Your objective:
Using the material below, work out how many lines contain "Also". Only the number is wanted.

Records provided:
== Segment start ==

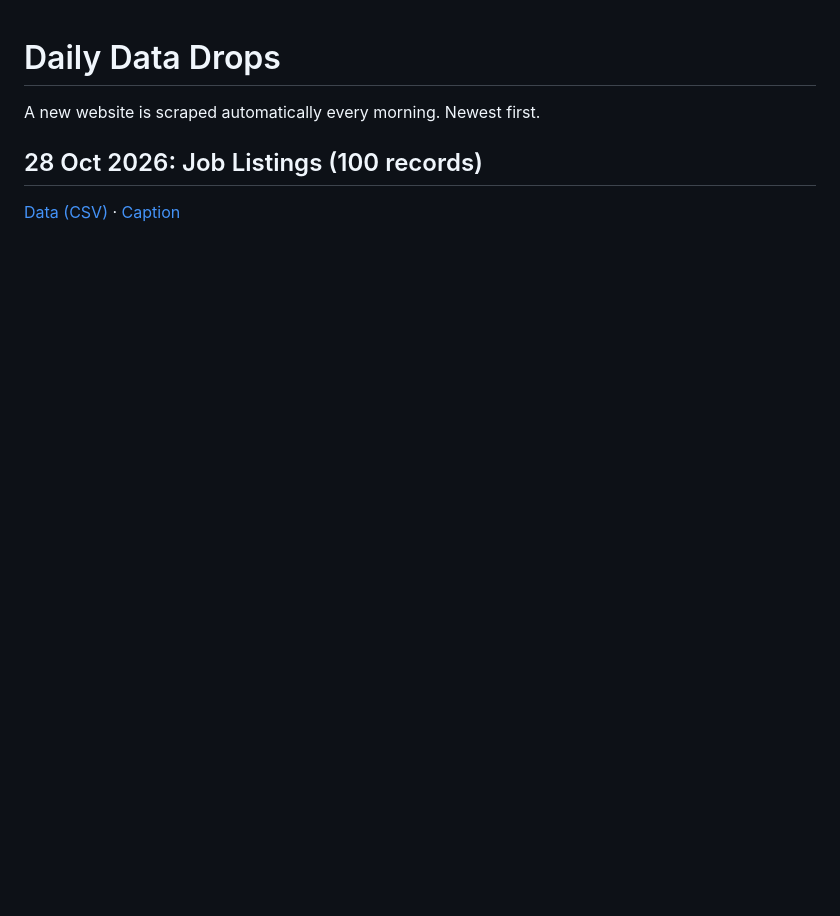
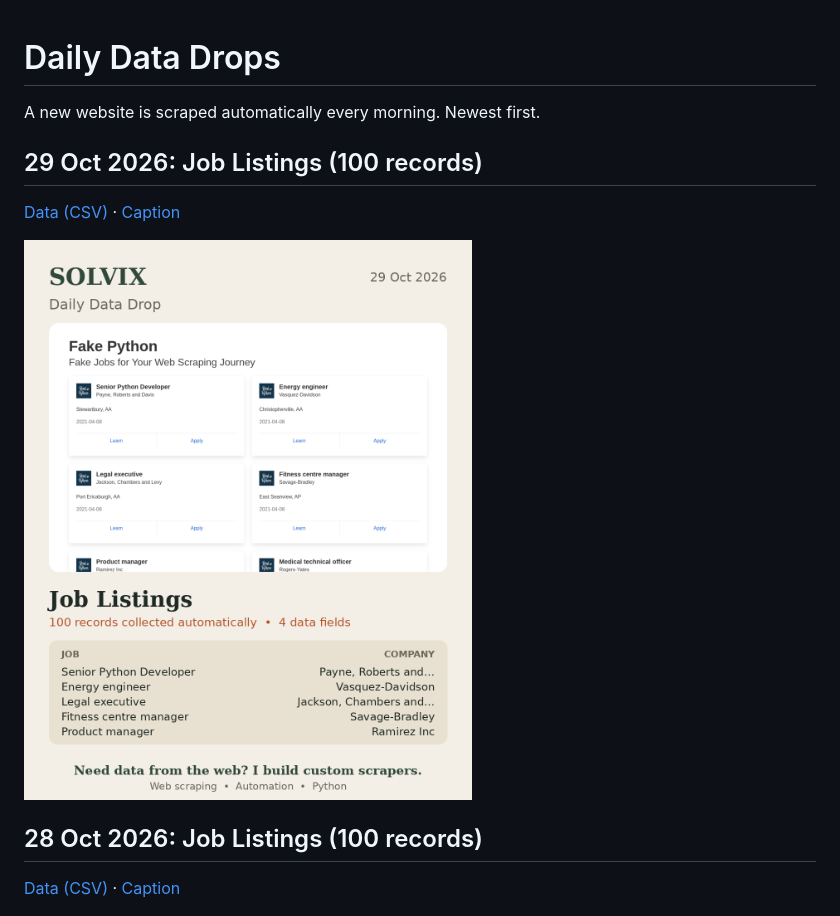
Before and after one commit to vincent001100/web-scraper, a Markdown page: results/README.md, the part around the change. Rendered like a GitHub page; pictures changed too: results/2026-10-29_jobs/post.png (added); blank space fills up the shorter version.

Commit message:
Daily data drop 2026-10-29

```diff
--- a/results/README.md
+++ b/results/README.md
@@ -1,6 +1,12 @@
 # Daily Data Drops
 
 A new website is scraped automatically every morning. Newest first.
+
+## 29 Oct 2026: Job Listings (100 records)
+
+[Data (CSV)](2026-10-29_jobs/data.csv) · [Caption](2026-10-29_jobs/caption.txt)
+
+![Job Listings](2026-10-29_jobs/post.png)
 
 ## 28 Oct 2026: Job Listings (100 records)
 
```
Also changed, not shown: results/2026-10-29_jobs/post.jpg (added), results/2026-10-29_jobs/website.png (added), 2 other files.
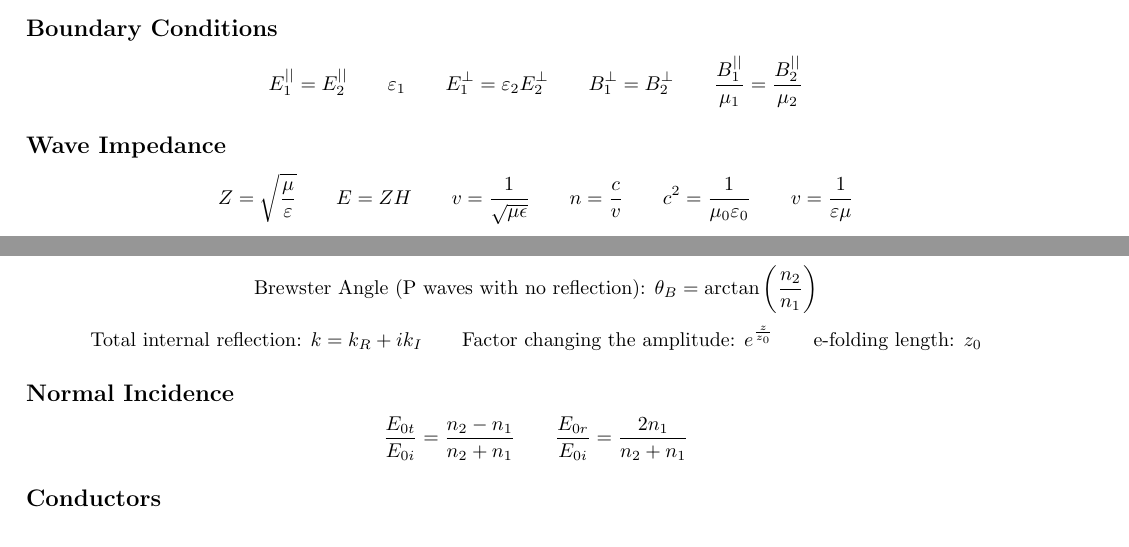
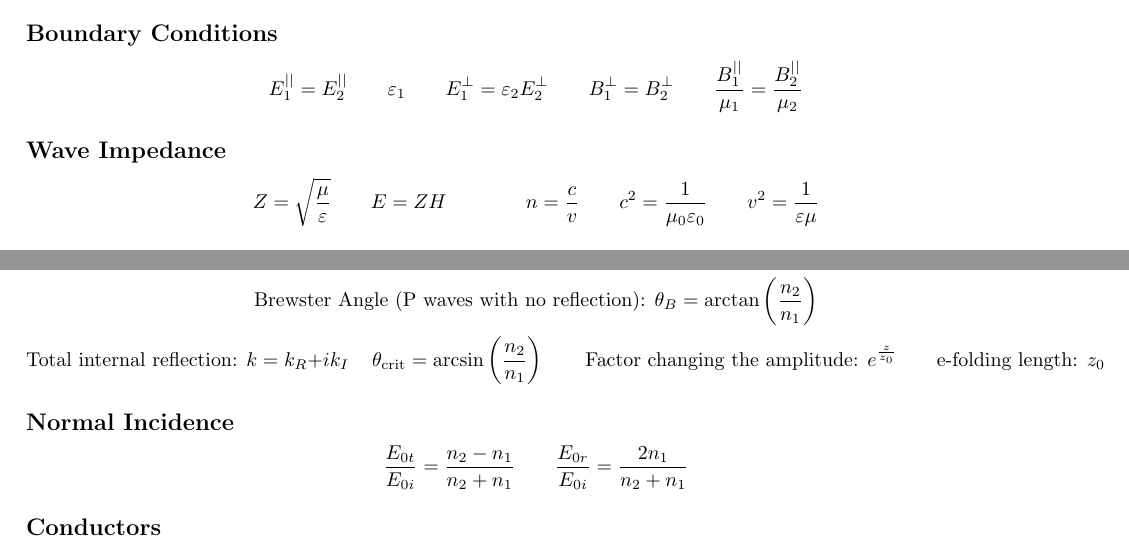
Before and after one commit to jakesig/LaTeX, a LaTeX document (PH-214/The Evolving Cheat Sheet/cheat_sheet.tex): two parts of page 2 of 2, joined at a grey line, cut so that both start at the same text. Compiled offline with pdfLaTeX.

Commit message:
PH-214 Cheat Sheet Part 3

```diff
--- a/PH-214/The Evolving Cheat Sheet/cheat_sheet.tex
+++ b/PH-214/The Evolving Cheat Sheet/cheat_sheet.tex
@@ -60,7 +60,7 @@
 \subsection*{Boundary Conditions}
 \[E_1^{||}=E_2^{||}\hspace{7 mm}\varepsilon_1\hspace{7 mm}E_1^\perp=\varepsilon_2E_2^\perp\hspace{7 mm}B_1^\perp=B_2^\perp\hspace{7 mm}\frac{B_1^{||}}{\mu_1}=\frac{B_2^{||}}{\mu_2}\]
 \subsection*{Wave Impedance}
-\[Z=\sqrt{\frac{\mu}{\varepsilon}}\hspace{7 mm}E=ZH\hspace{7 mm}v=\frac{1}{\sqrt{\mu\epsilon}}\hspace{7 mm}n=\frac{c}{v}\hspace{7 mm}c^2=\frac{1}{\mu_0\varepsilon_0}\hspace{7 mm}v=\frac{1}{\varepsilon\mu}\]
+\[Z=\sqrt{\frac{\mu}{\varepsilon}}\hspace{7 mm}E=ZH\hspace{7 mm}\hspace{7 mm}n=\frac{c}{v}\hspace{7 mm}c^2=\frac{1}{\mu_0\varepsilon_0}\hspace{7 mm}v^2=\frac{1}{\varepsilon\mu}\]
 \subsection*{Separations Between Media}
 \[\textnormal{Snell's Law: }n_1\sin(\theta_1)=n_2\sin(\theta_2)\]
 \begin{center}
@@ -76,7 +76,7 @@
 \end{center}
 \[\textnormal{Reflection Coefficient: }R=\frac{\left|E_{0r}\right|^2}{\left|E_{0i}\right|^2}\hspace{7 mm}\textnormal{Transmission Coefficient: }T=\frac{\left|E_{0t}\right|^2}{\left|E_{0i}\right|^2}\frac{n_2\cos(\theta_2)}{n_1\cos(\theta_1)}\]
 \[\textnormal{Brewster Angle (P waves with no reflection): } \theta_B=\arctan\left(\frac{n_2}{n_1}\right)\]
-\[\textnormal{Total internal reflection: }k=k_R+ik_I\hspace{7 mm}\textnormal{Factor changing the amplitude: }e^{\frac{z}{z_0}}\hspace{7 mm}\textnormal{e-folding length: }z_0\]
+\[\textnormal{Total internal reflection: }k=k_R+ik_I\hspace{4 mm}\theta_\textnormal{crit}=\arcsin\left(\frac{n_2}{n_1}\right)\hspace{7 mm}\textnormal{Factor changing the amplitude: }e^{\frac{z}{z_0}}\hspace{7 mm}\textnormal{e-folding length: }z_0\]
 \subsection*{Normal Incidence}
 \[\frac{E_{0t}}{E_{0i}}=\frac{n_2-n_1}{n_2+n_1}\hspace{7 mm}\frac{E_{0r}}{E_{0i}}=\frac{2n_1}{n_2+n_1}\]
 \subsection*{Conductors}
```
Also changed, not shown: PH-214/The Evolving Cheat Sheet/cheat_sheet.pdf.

== Segment end ==

Task answer:
2